Top of GIVEN RECORDS

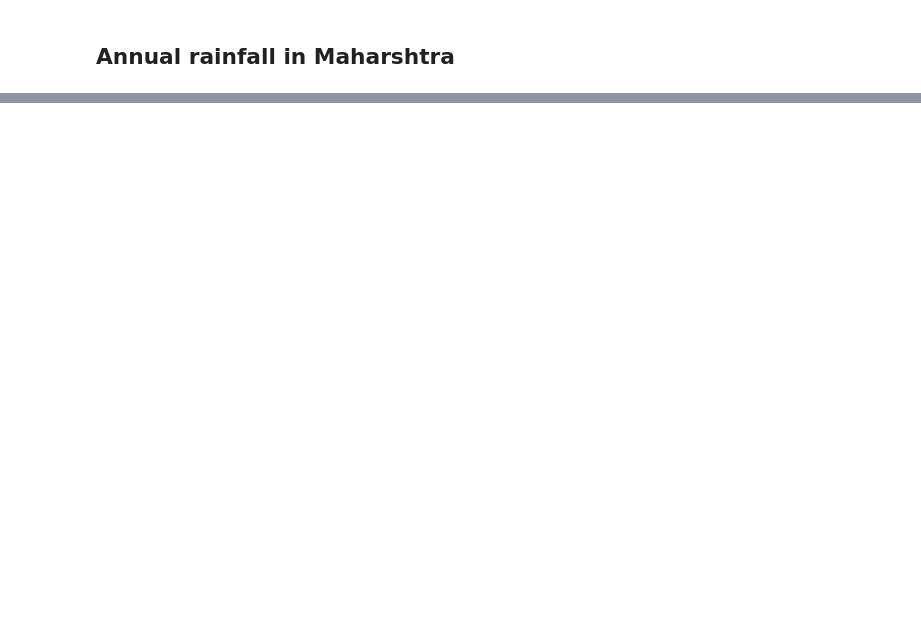
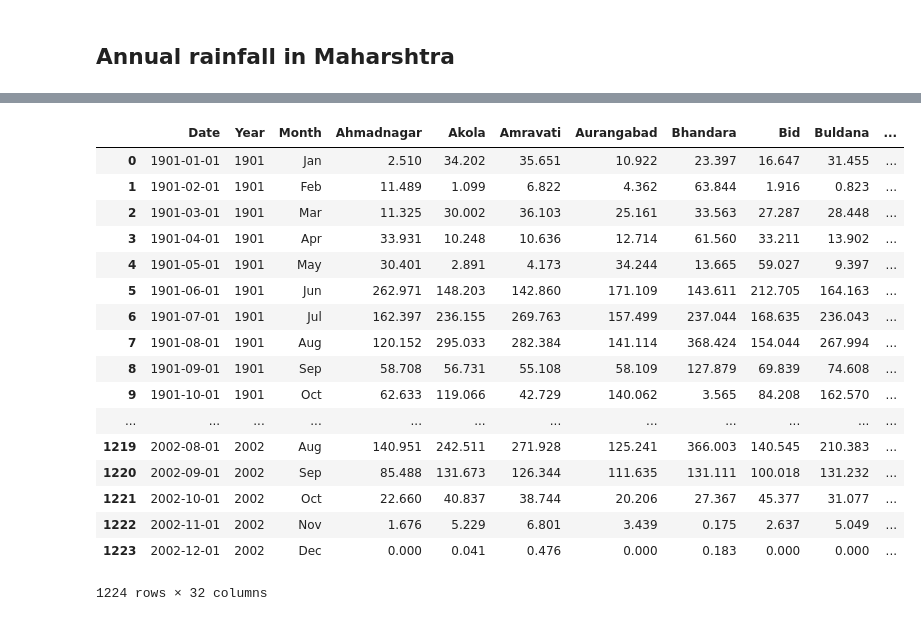
Before and after one commit to Abhishekmamidi123/Time-Series-Forecasting, a Jupyter notebook: Maharashtra/Maharashtra_Analysis.ipynb, the cells around one changed output, grey strips where cells are left out. Saved outputs shown, nothing was run; the diff lists cells and outputs as text; code cells hidden in the pictures; blank space fills up the shorter version.

```diff
--- a/Maharashtra/Maharashtra_Analysis.ipynb
+++ b/Maharashtra/Maharashtra_Analysis.ipynb
@@ -265,0 +277,21 @@ Annual_rainfall.plot(figsize=(12,8))
+# %%
+maharashtra_data
+# %% [output]
+|  | Date | Year | Month | Ahmadnagar | Akola | Amravati | Aurangabad | Bhandara | Bid | Buldana | ... |
+| 0 | 1901-01-01 | 1901 | Jan | 2.510 | 34.202 | 35.651 | 10.922 | 23.397 | 16.647 | 31.455 | ... |
+| 1 | 1901-02-01 | 1901 | Feb | 11.489 | 1.099 | 6.822 | 4.362 | 63.844 | 1.916 | 0.823 | ... |
+| 2 | 1901-03-01 | 1901 | Mar | 11.325 | 30.002 | 36.103 | 25.161 | 33.563 | 27.287 | 28.448 | ... |
+| 3 | 1901-04-01 | 1901 | Apr | 33.931 | 10.248 | 10.636 | 12.714 | 61.560 | 33.211 | 13.902 | ... |
+| 4 | 1901-05-01 | 1901 | May | 30.401 | 2.891 | 4.173 | 34.244 | 13.665 | 59.027 | 9.397 | ... |
+| 5 | 1901-06-01 | 1901 | Jun | 262.971 | 148.203 | 142.860 | 171.109 | 143.611 | 212.705 | 164.163 | ... |
+| 6 | 1901-07-01 | 1901 | Jul | 162.397 | 236.155 | 269.763 | 157.499 | 237.044 | 168.635 | 236.043 | ... |
+| 7 | 1901-08-01 | 1901 | Aug | 120.152 | 295.033 | 282.384 | 141.114 | 368.424 | 154.044 | 267.994 | ... |
+| 8 | 1901-09-01 | 1901 | Sep | 58.708 | 56.731 | 55.108 | 58.109 | 127.879 | 69.839 | 74.608 | ... |
+| 9 | 1901-10-01 | 1901 | Oct | 62.633 | 119.066 | 42.729 | 140.062 | 3.565 | 84.208 | 162.570 | ... |
+| ... | ... | ... | ... | ... | ... | ... | ... | ... | ... | ... | ... |
+| 1219 | 2002-08-01 | 2002 | Aug | 140.951 | 242.511 | 271.928 | 125.241 | 366.003 | 140.545 | 210.383 | ... |
+| 1220 | 2002-09-01 | 2002 | Sep | 85.488 | 131.673 | 126.344 | 111.635 | 131.111 | 100.018 | 131.232 | ... |
+| 1221 | 2002-10-01 | 2002 | Oct | 22.660 | 40.837 | 38.744 | 20.206 | 27.367 | 45.377 | 31.077 | ... |
+| 1222 | 2002-11-01 | 2002 | Nov | 1.676 | 5.229 | 6.801 | 3.439 | 0.175 | 2.637 | 5.049 | ... |
+| 1223 | 2002-12-01 | 2002 | Dec | 0.000 | 0.041 | 0.476 | 0.000 | 0.183 | 0.000 | 0.000 | ... |
+1224 rows × 32 columns
```
Also changed, not shown: parts of 33 cells of this notebook.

Bottom of GIVEN RECORDS

Reproduce the whole listing above word for word, but not its pictures.

Before and after one commit to Abhishekmamidi123/Time-Series-Forecasting, a Jupyter notebook: Maharashtra/Maharashtra_Analysis.ipynb, the cells around one changed output, grey strips where cells are left out. Saved outputs shown, nothing was run; the diff lists cells and outputs as text; code cells hidden in the pictures; blank space fills up the shorter version.

```diff
--- a/Maharashtra/Maharashtra_Analysis.ipynb
+++ b/Maharashtra/Maharashtra_Analysis.ipynb
@@ -265,0 +277,21 @@ Annual_rainfall.plot(figsize=(12,8))
+# %%
+maharashtra_data
+# %% [output]
+|  | Date | Year | Month | Ahmadnagar | Akola | Amravati | Aurangabad | Bhandara | Bid | Buldana | ... |
+| 0 | 1901-01-01 | 1901 | Jan | 2.510 | 34.202 | 35.651 | 10.922 | 23.397 | 16.647 | 31.455 | ... |
+| 1 | 1901-02-01 | 1901 | Feb | 11.489 | 1.099 | 6.822 | 4.362 | 63.844 | 1.916 | 0.823 | ... |
+| 2 | 1901-03-01 | 1901 | Mar | 11.325 | 30.002 | 36.103 | 25.161 | 33.563 | 27.287 | 28.448 | ... |
+| 3 | 1901-04-01 | 1901 | Apr | 33.931 | 10.248 | 10.636 | 12.714 | 61.560 | 33.211 | 13.902 | ... |
+| 4 | 1901-05-01 | 1901 | May | 30.401 | 2.891 | 4.173 | 34.244 | 13.665 | 59.027 | 9.397 | ... |
+| 5 | 1901-06-01 | 1901 | Jun | 262.971 | 148.203 | 142.860 | 171.109 | 143.611 | 212.705 | 164.163 | ... |
+| 6 | 1901-07-01 | 1901 | Jul | 162.397 | 236.155 | 269.763 | 157.499 | 237.044 | 168.635 | 236.043 | ... |
+| 7 | 1901-08-01 | 1901 | Aug | 120.152 | 295.033 | 282.384 | 141.114 | 368.424 | 154.044 | 267.994 | ... |
+| 8 | 1901-09-01 | 1901 | Sep | 58.708 | 56.731 | 55.108 | 58.109 | 127.879 | 69.839 | 74.608 | ... |
+| 9 | 1901-10-01 | 1901 | Oct | 62.633 | 119.066 | 42.729 | 140.062 | 3.565 | 84.208 | 162.570 | ... |
+| ... | ... | ... | ... | ... | ... | ... | ... | ... | ... | ... | ... |
+| 1219 | 2002-08-01 | 2002 | Aug | 140.951 | 242.511 | 271.928 | 125.241 | 366.003 | 140.545 | 210.383 | ... |
+| 1220 | 2002-09-01 | 2002 | Sep | 85.488 | 131.673 | 126.344 | 111.635 | 131.111 | 100.018 | 131.232 | ... |
+| 1221 | 2002-10-01 | 2002 | Oct | 22.660 | 40.837 | 38.744 | 20.206 | 27.367 | 45.377 | 31.077 | ... |
+| 1222 | 2002-11-01 | 2002 | Nov | 1.676 | 5.229 | 6.801 | 3.439 | 0.175 | 2.637 | 5.049 | ... |
+| 1223 | 2002-12-01 | 2002 | Dec | 0.000 | 0.041 | 0.476 | 0.000 | 0.183 | 0.000 | 0.000 | ... |
+1224 rows × 32 columns
```
Also changed, not shown: parts of 33 cells of this notebook.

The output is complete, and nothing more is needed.